Rudolf also gets to parade his forensic skills before an audience of millions. He speaks in complete paragraphs, without ‘uhs’ or ‘ahs’, and with plenty of wry jokes and clever turns of phrase. (Yet he’s too good for his own good: some members of the jury find him too slick — which, in North Carolina, probably includes an element of too Jewish). His opening statement is soulful, his cross-examinations pointed without being snotty, and his tactical know-how formidable. In one conversation, he manages to dissuade Michael Peterson from testifying on his own behalf (always a bad idea, for reasons many clients don’t understand) while making it seem as if this were Peterson’s own idea. We see Rudolf and his team grapple with the hundreds of strategic and tactical decisions needed to prepare a complex legal defense. My favorite bit is the day before trial, when Rudolf is telling Peterson how to behave in front of the jury (don’t look bored, don’t look at the jury, don’t laugh) and reminds him to trim his giant, furry eyebrows.
One thing that always strikes me is why all these documentaries are made in the United States (or, rarely, the UK), never in France or Germany. German and French documentary producers seem to lack any curiosity at all about how their own justice systems operate, although they’re more than happy to shoot thousands of hours of footage about how the American justice system works. Even when German TV producers do address the justice system, they ignore the actual rules which govern it and focus all their attention on the sort of stuff they talked about in their college journalism or philosophy seminars (the nature of guilt, man’s inhumanity to man, the position of minorities, the cold logic of capitalism, etc.). They never get the legal stuff even close to right — they don’t even try. Every German crime show is a parade of laughable legal howlers.
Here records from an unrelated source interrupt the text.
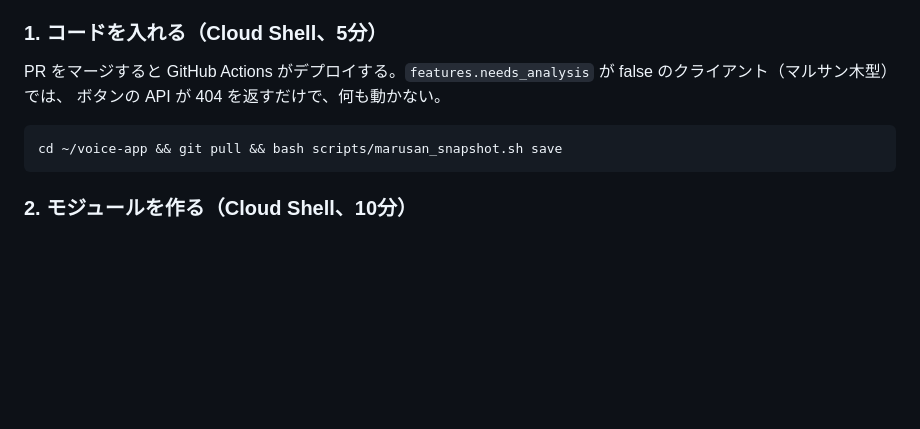
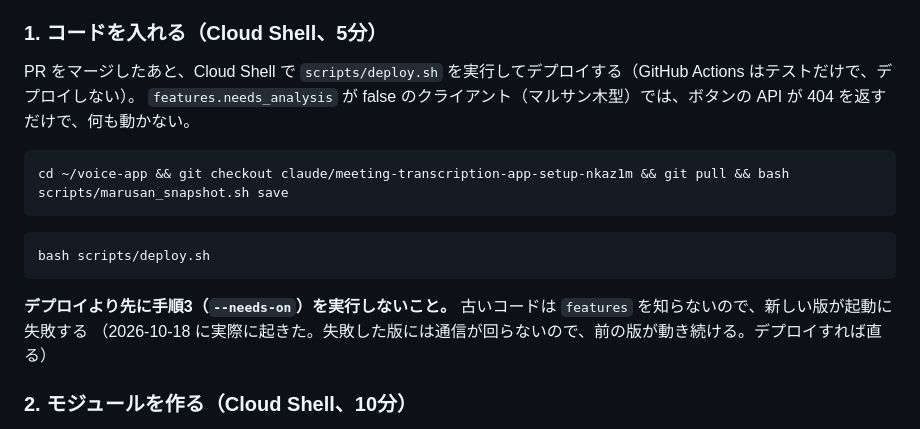
Before and after one commit to rkanezashi12-cmd/voice-app, a Markdown page: docs/needs-analysis.md, the part around the change. Drawn GitHub-style; blank space fills up the shorter version.

Commit message:
docs/needs-analysis.md：デプロイは scripts/deploy.sh（GitHub Actions はテストだけ）。--needs-on はデプロイのあと
Co-Authored-By: Claude Opus 5.5 <noreply@anthropic.com>
Claude-Session: https://claude.ai/code/session_012vvkfioKEzSyJPTK5rP5W4

````diff
--- a/docs/needs-analysis.md
+++ b/docs/needs-analysis.md
@@ -110,12 +110,19 @@
 
 ### 1. コードを入れる（Cloud Shell、5分）
 
-PR をマージすると GitHub Actions がデプロイする。`features.needs_analysis` が false のクライアント（マルサン木型）では、
-ボタンの API が 404 を返すだけで、何も動かない。
+PR をマージしたあと、Cloud Shell で `scripts/deploy.sh` を実行してデプロイする（GitHub Actions はテストだけで、デプロイしない）。
+`features.needs_analysis` が false のクライアント（マルサン木型）では、ボタンの API が 404 を返すだけで、何も動かない。
 
 ```bash
-cd ~/voice-app && git pull && bash scripts/marusan_snapshot.sh save
+cd ~/voice-app && git checkout claude/meeting-transcription-app-setup-nkaz1m && git pull && bash scripts/marusan_snapshot.sh save
 ```
+
+```bash
+bash scripts/deploy.sh
+```
+
+**デプロイより先に手順3（`--needs-on`）を実行しないこと。** 古いコードは `features` を知らないので、新しい版が起動に失敗する
+（2026-10-18 に実際に起きた。失敗した版には通信が回らないので、前の版が動き続ける。デプロイすれば直る）
 
 ### 2. モジュールを作る（Cloud Shell、10分）
 
````
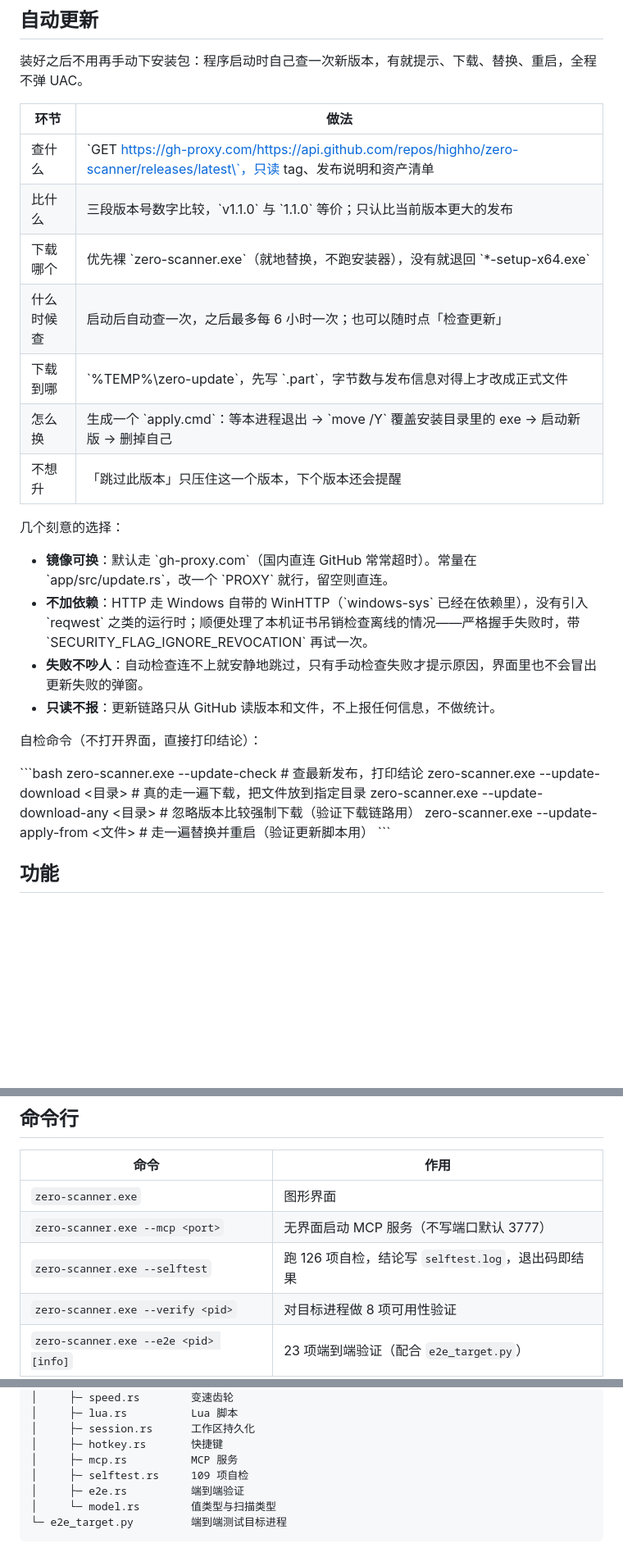
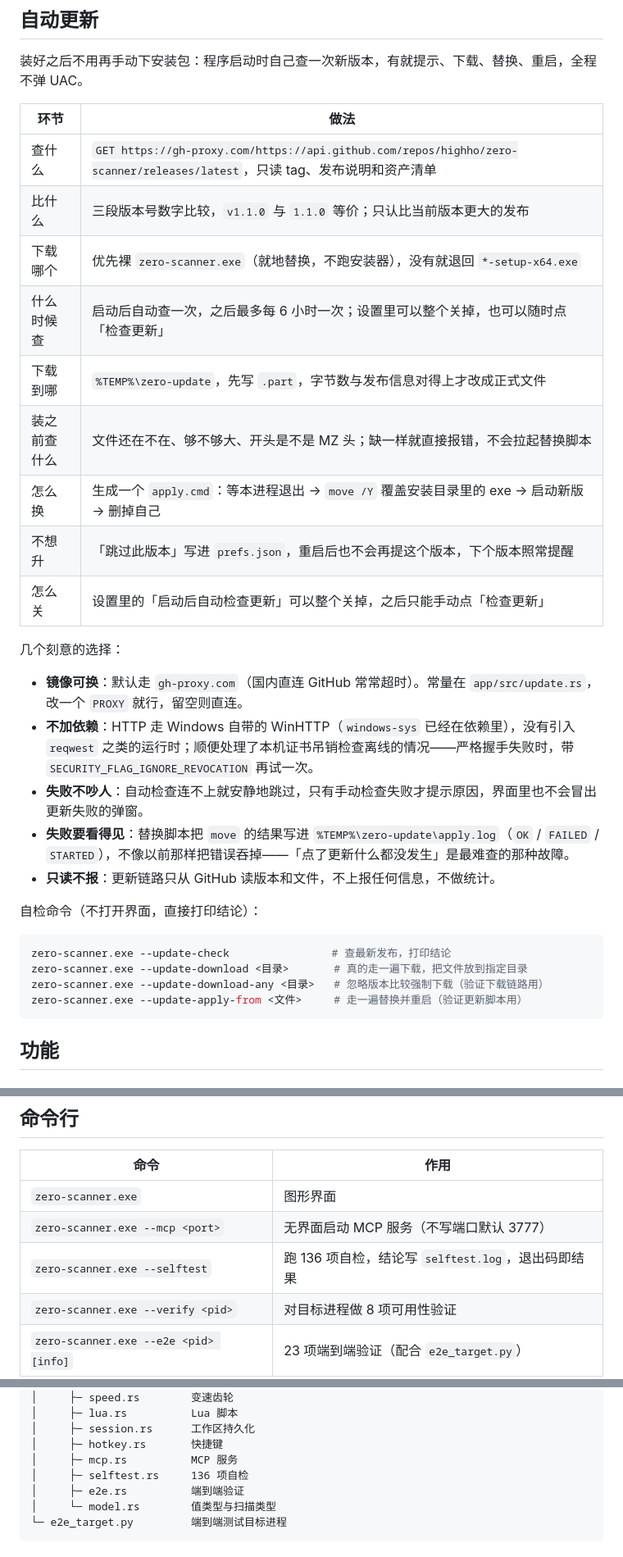
Before and after one commit to highho/zero-scanner, a Markdown page: README.md, 3 parts joined by grey strips. Shown at 82% size. Rendered like a GitHub page; folded sections open; blank space fills up the shorter version.

````diff
--- a/README.md
+++ b/README.md
@@ -94,29 +98,32 @@ Zero 1.2 把界面颜色从编译期常量换成了**运行时主题引擎**：
 
 | 环节 | 做法 |
 | --- | --- |
-| 查什么 | \`GET https://gh-proxy.com/https://api.github.com/repos/highho/zero-scanner/releases/latest\`，只读 tag、发布说明和资产清单 |
-| 比什么 | 三段版本号数字比较，\`v1.1.0\` 与 \`1.1.0\` 等价；只认比当前版本更大的发布 |
-| 下载哪个 | 优先裸 \`zero-scanner.exe\`（就地替换，不跑安装器），没有就退回 \`*-setup-x64.exe\` |
-| 什么时候查 | 启动后自动查一次，之后最多每 6 小时一次；也可以随时点「检查更新」 |
-| 下载到哪 | \`%TEMP%\zero-update\`，先写 \`.part\`，字节数与发布信息对得上才改成正式文件 |
-| 怎么换 | 生成一个 \`apply.cmd\`：等本进程退出 → \`move /Y\` 覆盖安装目录里的 exe → 启动新版 → 删掉自己 |
-| 不想升 | 「跳过此版本」只压住这一个版本，下个版本还会提醒 |
+| 查什么 | `GET https://gh-proxy.com/https://api.github.com/repos/highho/zero-scanner/releases/latest`，只读 tag、发布说明和资产清单 |
+| 比什么 | 三段版本号数字比较，`v1.1.0` 与 `1.1.0` 等价；只认比当前版本更大的发布 |
+| 下载哪个 | 优先裸 `zero-scanner.exe`（就地替换，不跑安装器），没有就退回 `*-setup-x64.exe` |
+| 什么时候查 | 启动后自动查一次，之后最多每 6 小时一次；设置里可以整个关掉，也可以随时点「检查更新」 |
+| 下载到哪 | `%TEMP%\zero-update`，先写 `.part`，字节数与发布信息对得上才改成正式文件 |
+| 装之前查什么 | 文件还在不在、够不够大、开头是不是 MZ 头；缺一样就直接报错，不会拉起替换脚本 |
+| 怎么换 | 生成一个 `apply.cmd`：等本进程退出 → `move /Y` 覆盖安装目录里的 exe → 启动新版 → 删掉自己 |
+| 不想升 | 「跳过此版本」写进 `prefs.json`，重启后也不会再提这个版本，下个版本照常提醒 |
+| 怎么关 | 设置里的「启动后自动检查更新」可以整个关掉，之后只能手动点「检查更新」 |
 
 几个刻意的选择：
 
-- **镜像可换**：默认走 \`gh-proxy.com\`（国内直连 GitHub 常常超时）。常量在 \`app/src/update.rs\`，改一个 \`PROXY\` 就行，留空则直连。
-- **不加依赖**：HTTP 走 Windows 自带的 WinHTTP（\`windows-sys\` 已经在依赖里），没有引入 \`reqwest\` 之类的运行时；顺便处理了本机证书吊销检查离线的情况——严格握手失败时，带 \`SECURITY_FLAG_IGNORE_REVOCATION\` 再试一次。
+- **镜像可换**：默认走 `gh-proxy.com`（国内直连 GitHub 常常超时）。常量在 `app/src/update.rs`，改一个 `PROXY` 就行，留空则直连。
+- **不加依赖**：HTTP 走 Windows 自带的 WinHTTP（`windows-sys` 已经在依赖里），没有引入 `reqwest` 之类的运行时；顺便处理了本机证书吊销检查离线的情况——严格握手失败时，带 `SECURITY_FLAG_IGNORE_REVOCATION` 再试一次。
 - **失败不吵人**：自动检查连不上就安静地跳过，只有手动检查失败才提示原因，界面里也不会冒出更新失败的弹窗。
+- **失败要看得见**：替换脚本把 `move` 的结果写进 `%TEMP%\zero-update\apply.log`（`OK` / `FAILED` / `STARTED`），不像以前那样把错误吞掉——「点了更新什么都没发生」是最难查的那种故障。
 - **只读不报**：更新链路只从 GitHub 读版本和文件，不上报任何信息，不做统计。
 
 自检命令（不打开界面，直接打印结论）：
 
-\`\`\`bash
+```bash
 zero-scanner.exe --update-check                # 查最新发布，打印结论
 zero-scanner.exe --update-download <目录>       # 真的走一遍下载，把文件放到指定目录
 zero-scanner.exe --update-download-any <目录>   # 忽略版本比较强制下载（验证下载链路用）
 zero-scanner.exe --update-apply-from <文件>     # 走一遍替换并重启（验证更新脚本用）
-\`\`\`
+```
 
 ## 功能
 
@@ -248,7 +255,7 @@ MCP listening on http://127.0.0.1:3780/mcp?token=9f2c1d...（32 位随机串）
 | --- | --- |
 | `zero-scanner.exe` | 图形界面 |
 | `zero-scanner.exe --mcp <port>` | 无界面启动 MCP 服务（不写端口默认 3777） |
-| `zero-scanner.exe --selftest` | 跑 126 项自检，结论写 `selftest.log`，退出码即结果 |
+| `zero-scanner.exe --selftest` | 跑 136 项自检，结论写 `selftest.log`，退出码即结果 |
 | `zero-scanner.exe --verify <pid>` | 对目标进程做 8 项可用性验证 |
 | `zero-scanner.exe --e2e <pid> [info]` | 23 项端到端验证（配合 `e2e_target.py`） |
 | `zero-scanner.exe --screenshot <png> --tab <名字>` | 渲染某个页面为 PNG（界面回归用，加 `--settings` 连设置弹窗一起） |
@@ -321,7 +328,7 @@ MCP listening on http://127.0.0.1:3780/mcp?token=9f2c1d...（32 位随机串）
 │     ├─ session.rs      工作区持久化
 │     ├─ hotkey.rs       快捷键
 │     ├─ mcp.rs          MCP 服务
-│     ├─ selftest.rs     109 项自检
+│     ├─ selftest.rs     136 项自检
 │     ├─ e2e.rs          端到端验证
 │     └─ model.rs        值类型与扫描类型
 └─ e2e_target.py         端到端测试目标进程
````
Also changed, not shown: other parts of README.md (+5 -1 lines), docs/settings-update.png (added), docs/settings.png, 7 other files.
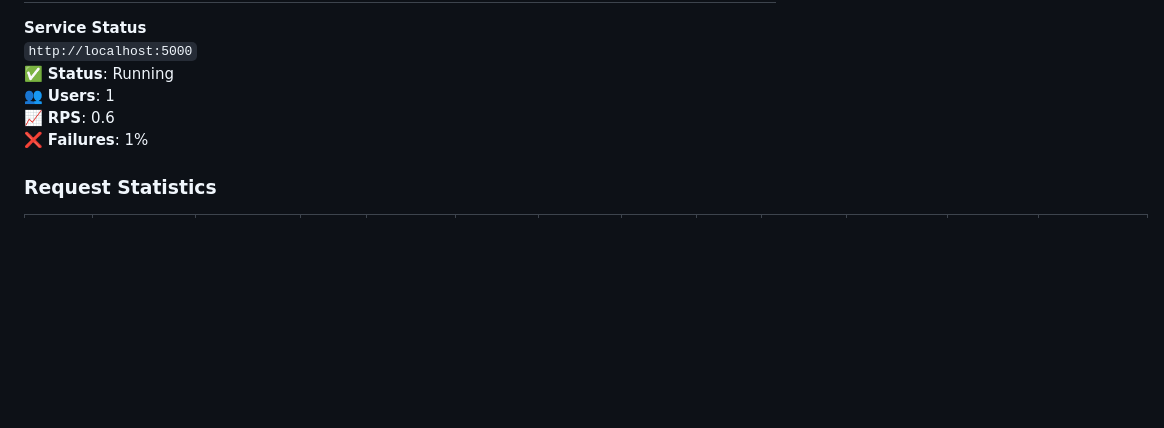
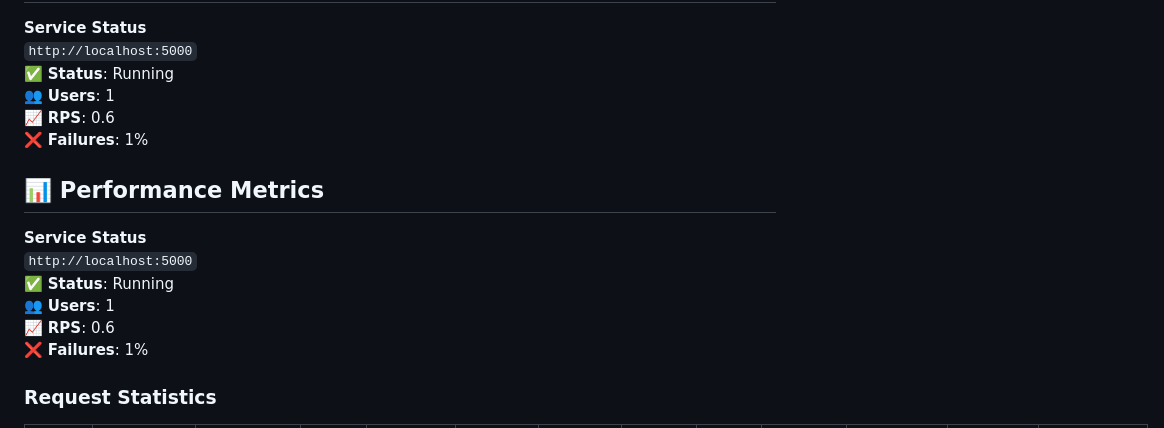
Before and after one commit to John-Akech/Summative-assignment-MLOP, a Markdown page: README.md, the part around the change printed below. GitHub-like rendering; blank space fills up the shorter version.

```diff
--- a/README.md
+++ b/README.md
@@ -28,6 +28,15 @@ Key features:
 📈 **RPS**: 0.6
 ❌ **Failures**: 1%
 
+## 📊 Performance Metrics
+
+**Service Status**
+`http://localhost:5000`
+✅ **Status**: Running
+👥 **Users**: 1
+📈 **RPS**: 0.6
+❌ **Failures**: 1%
+
 ### Request Statistics
 
 | Type | Endpoint  | Requests | Fails | Median (ms) | 95%ile (ms) | 99%ile (ms) | Avg (ms) | Min (ms) | Max (ms) | Avg Size (bytes) | Current RPS | Failures/s |
```
Also changed, not shown: other parts of README.md (+1 -0 lines).
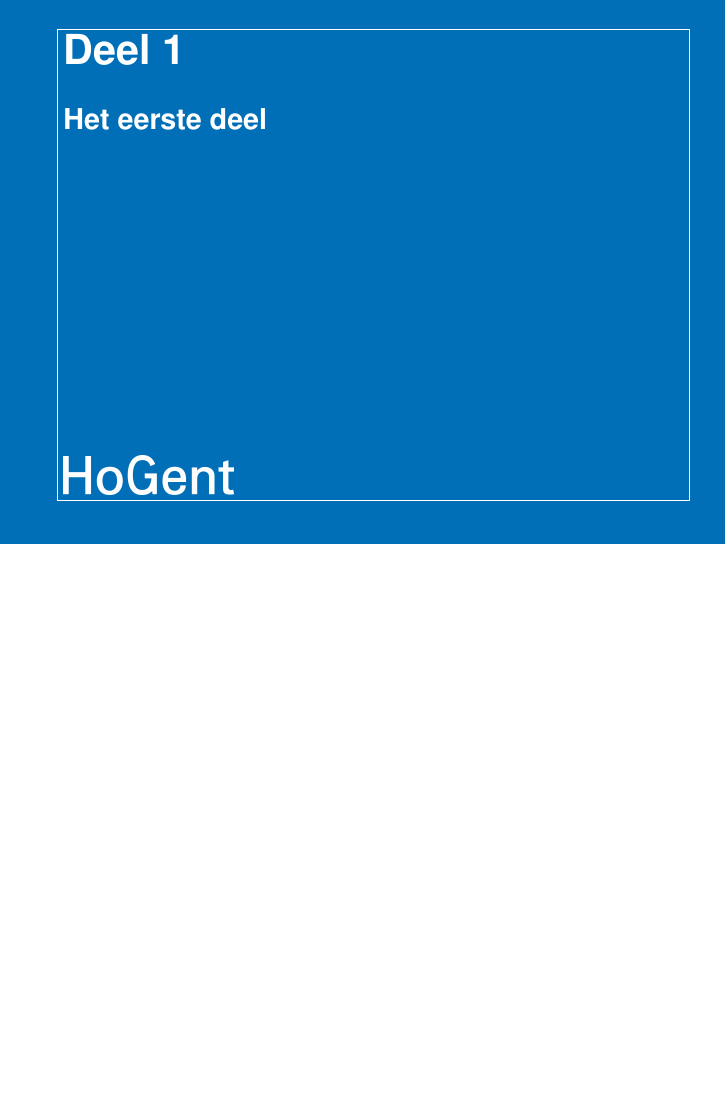
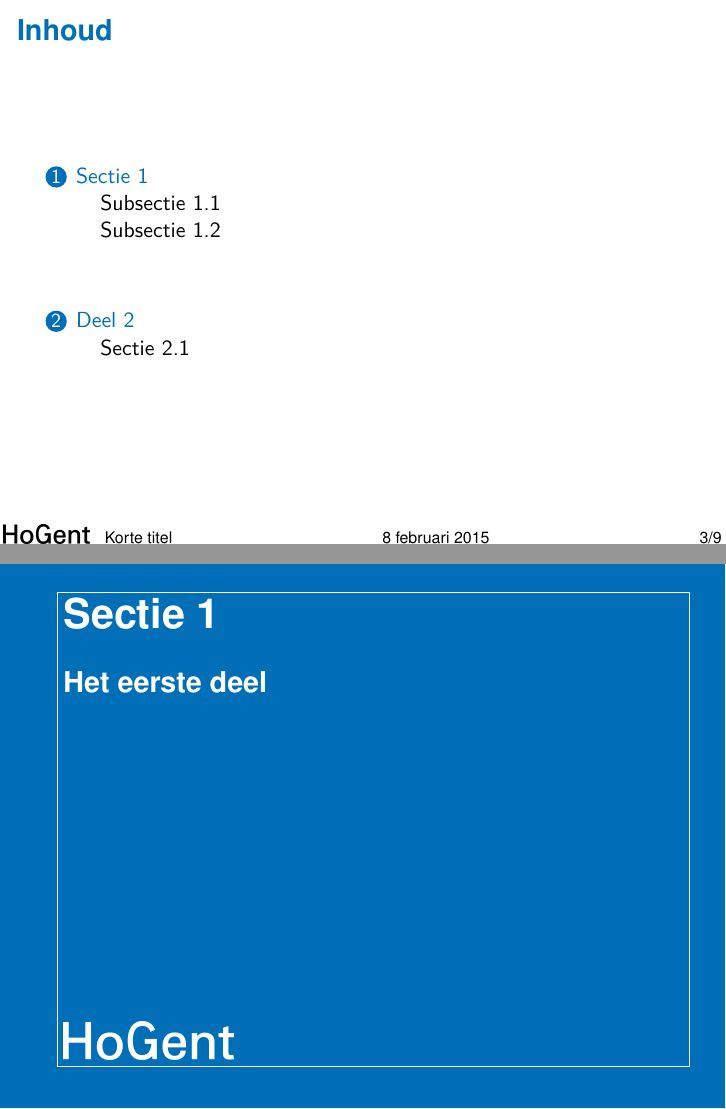
Before and after one commit to bertvv/hogent-latex-sjablonen, LaTeX slides (presentatie/fbo-presentatie.tex): page 3 of 8 before the commit and pages 3 and 4 of 9 after it, the two joined at a grey line, the shorter picture padded with empty space. The pictures show the PDF file presentatie/fbo-presentatie.pdf that the author committed with the source.

Commit message:
Voorbeeld aangepast aan nieuw stijlsjabloon

```diff
--- a/presentatie/fbo-presentatie.tex
+++ b/presentatie/fbo-presentatie.tex
@@ -56,17 +56,21 @@
   \titlepage
 \end{frame}
 
+\begin{frame}
+  \frametitle{Inhoud}
+
+  \tableofcontents
+\end{frame}
+
 %---------- Inhoud ------------------------------------------------------------
 
 % Dia voor sectiekop, voorbeeld met een afbeelding onderaan de pagina
-\part{Deel 1}
-\partframe{%
+\section{Sectie 1}
+\sectionframe{%
   Het eerste deel
   \vfill
-  \includegraphics[width=3cm]{logo/HG-woordmerk-inv}
+  \includegraphics[width=3cm]{img/HG-woordmerk-inv}
 }
-
-\section{Sectie 1}
 
 \subsection{Subsectie 1.1}
 
@@ -79,6 +83,8 @@
   \item Lijn 3
   \end{itemize}
 \end{frame}
+
+\subsection{Subsectie 1.2}
 
 \begin{frame}
   \frametitle{Twee kolommen}
```
Also changed, not shown: presentatie/fbo-presentatie.pdf, presentatie/fbo-presentatie.tex (8 more changed lines).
Europeans seem to believe that actually addressing the rules of evidence or burdens of proof or expert opinion about blood spatters in a halfway realistic way would be too boring and technical. Of course, they’ve got it backward: moralizing, didactic screenplays drawn from college-dorm bullshit sessions quickly get stale, while shows that feature genuine people mastering complex tasks under real-world conditions have an enduring and universal appeal, even if the jobs themselves are highly specific to one culture. Which is why tens of thousands of German and French people will be mesmerized by The Staircase, while nobody in the UK or the US has heard of Tatort.
Nice to encounter a fair and reasonable summary of your work in a best-selling book, especially one whose argument you find congenial.
If you’d like the longer version of this argument, you can buy, or borrow, or otherwise acquire my 2010 book, Ending the Death Penalty: The European Experience in Global Perspective. And if you’re wondering: Yep, it’s written for non-lawyers.
A friend in Düsseldorf spotted this sign offering a €50 reward for the return of their veiled chameleon (which is called a ‘yemen chameleon’ in German):
It reads “It may sound unlikely, but unfortunately, our chameleon seems to have run away.
REWARD 50 EURO.
He’s probably curled up in a corner of our apartment, but we wanted to cover every base. He’s not dangerous or poisonous, just kind of a punk.”
The little arrows next to the picture say he “likes to eat flies and crickets”, “moves slowly and is fragile”, and has a “helpless, usually skeptical expression”.
This is what happens when you live in a city full of creative types. (1) They keep foofy-ass pets, and when they lose them, (2) painstakingly craft the most eye-catching missing posters you’ve ever seen.
In fact, I’m not sure this isn’t mainly an ingenious freelancer marketing scheme. (‘Did this missing-chameleon poster catch your eye? Wouldn’t you like your ads to do the same?’).